NEW YORK — The U.S. Department of Homeland Security published a final rule, effective March 4, 2013, permitting certain visa applicants to file for family unity waivers within the United States, reducing the amount of time families must spend apart.
DHS Secretary Janet Napolitano on January 2 announced the details in her agency’s website.
“This final rule facilitates the legal immigration process and reduces the amount of time that U.S. citizens are separated from their immediate relatives who are in the process of obtaining an immigrant visa,” said Secretary Napolitano.
According to the U.S. Citizenship and Immigration Services (USCIS), the final rule was reached after it considered all of the 4,000 comments it received in response to a proposed rule it issued in April 2012.
“The law is designed to avoid extreme hardship to U.S. citizens, which is precisely what this rule achieves,” USCIS Director Mayorkas said. “The change will have a significant impact on American families by greatly reducing the time family members are separated from those they rely upon.”
“We welcome the Obama administration’s recent decision to ease visa requirements for undocumented immigrants,” said National Federation of Filipino American Associations (NaFFAA) Chairman Eduardo Navarra in a statement.
“This commendable action would make it easier for them to apply for permanent residency without going through the harsh restrictions that separate them from their families.

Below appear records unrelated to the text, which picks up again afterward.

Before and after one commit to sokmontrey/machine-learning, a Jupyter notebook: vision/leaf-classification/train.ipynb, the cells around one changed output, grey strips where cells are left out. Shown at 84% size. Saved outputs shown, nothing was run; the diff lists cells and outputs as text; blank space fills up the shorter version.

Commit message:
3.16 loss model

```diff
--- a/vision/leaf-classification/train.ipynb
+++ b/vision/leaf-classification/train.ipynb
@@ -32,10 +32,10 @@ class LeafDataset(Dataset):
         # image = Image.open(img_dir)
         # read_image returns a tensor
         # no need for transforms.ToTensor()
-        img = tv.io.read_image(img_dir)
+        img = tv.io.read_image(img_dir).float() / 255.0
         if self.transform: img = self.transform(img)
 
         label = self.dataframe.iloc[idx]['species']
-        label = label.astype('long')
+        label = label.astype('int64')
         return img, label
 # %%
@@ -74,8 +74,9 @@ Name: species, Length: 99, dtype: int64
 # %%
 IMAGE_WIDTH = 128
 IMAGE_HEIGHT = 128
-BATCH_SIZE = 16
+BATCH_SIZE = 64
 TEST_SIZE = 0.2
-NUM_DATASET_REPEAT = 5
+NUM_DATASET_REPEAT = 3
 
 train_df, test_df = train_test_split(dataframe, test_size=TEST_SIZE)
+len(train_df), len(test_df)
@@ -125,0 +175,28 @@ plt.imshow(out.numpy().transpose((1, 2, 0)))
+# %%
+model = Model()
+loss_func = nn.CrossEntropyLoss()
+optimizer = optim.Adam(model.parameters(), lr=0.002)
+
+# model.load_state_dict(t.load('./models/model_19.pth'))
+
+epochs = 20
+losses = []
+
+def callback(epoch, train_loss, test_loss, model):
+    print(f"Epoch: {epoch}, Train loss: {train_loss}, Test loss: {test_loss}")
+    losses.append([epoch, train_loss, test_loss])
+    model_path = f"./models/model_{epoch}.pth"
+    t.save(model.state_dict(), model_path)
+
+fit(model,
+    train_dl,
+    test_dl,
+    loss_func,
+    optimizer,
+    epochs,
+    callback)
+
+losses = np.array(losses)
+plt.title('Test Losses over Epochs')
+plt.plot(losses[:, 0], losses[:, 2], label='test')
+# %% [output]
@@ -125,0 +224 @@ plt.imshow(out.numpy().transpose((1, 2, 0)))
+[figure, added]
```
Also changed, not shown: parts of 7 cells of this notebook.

We are pleased with this rule change as it would benefit many in our community who are caught in visa backlogs, often experiencing the longest wait times of up to 22 years. Even if they are eligible for green cards, the bureaucratic barriers have caused unnecessary long-term separation from their U.S. citizen spouses and children.”
Under the new rule, certain eligible family members may apply for a provisional unlawful presence waiver (also called the family unity waiver) prior to leaving the United States for their visa interview in their home country. With an approved waiver in hand, these family members can then complete their travel and visa appointment in a short time and avoid spending additional time in their home countries separated from loved ones in the United States.
Navarra also noted that this is what NaFFAA has been advocating with its coalition partners in the Asian American community for years.
“It complements the White House decision announced last June to stop deporting young people who were brought to the country as children and have contributed productively as law abiding residents. These are meaningful steps forward,” said Navarra.
Previously, immediately relatives of U.S. citizens who are not eligible to adjust status in the United States to become lawful permanent residents must leave the U.S. and obtain an immigrant visa abroad.
Individuals who have accrued more than six months of unlawful presence while in the United States must obtain a waiver to overcome the unlawful presence inadmissibility bar before they can return to the United States after departing to obtain an immigrant visa.
Under the existing waiver process, which remains available to those who do not qualify for the new process, immediate relatives cannot file a waiver application until after they have appeared for an immigrant visa interview abroad and the Department of State has determined that they are inadmissible.
In order to obtain a provisional unlawful presence waiver, the applicant must be an immediate relative of a U.S. citizen, inadmissible only on account of unlawful presence, and demonstrate the denial of the waiver would result in extreme hardship to his or her U.S. citizen spouse or parent.
According to the Asian American Justice Center, as of November 2012, there were nearly 4.3 million people in the family backlog and almost 1.9 million of them come from Asian countries. After Mexico, close family members from the Philippines, India, Vietnam and China experience the longest wait times.
USCIS will publish a new form, Form I-601A, Application for a Provisional Unlawful Presence Waiver, for individuals to use when applying for a provisional unlawful presence waiver under the new process.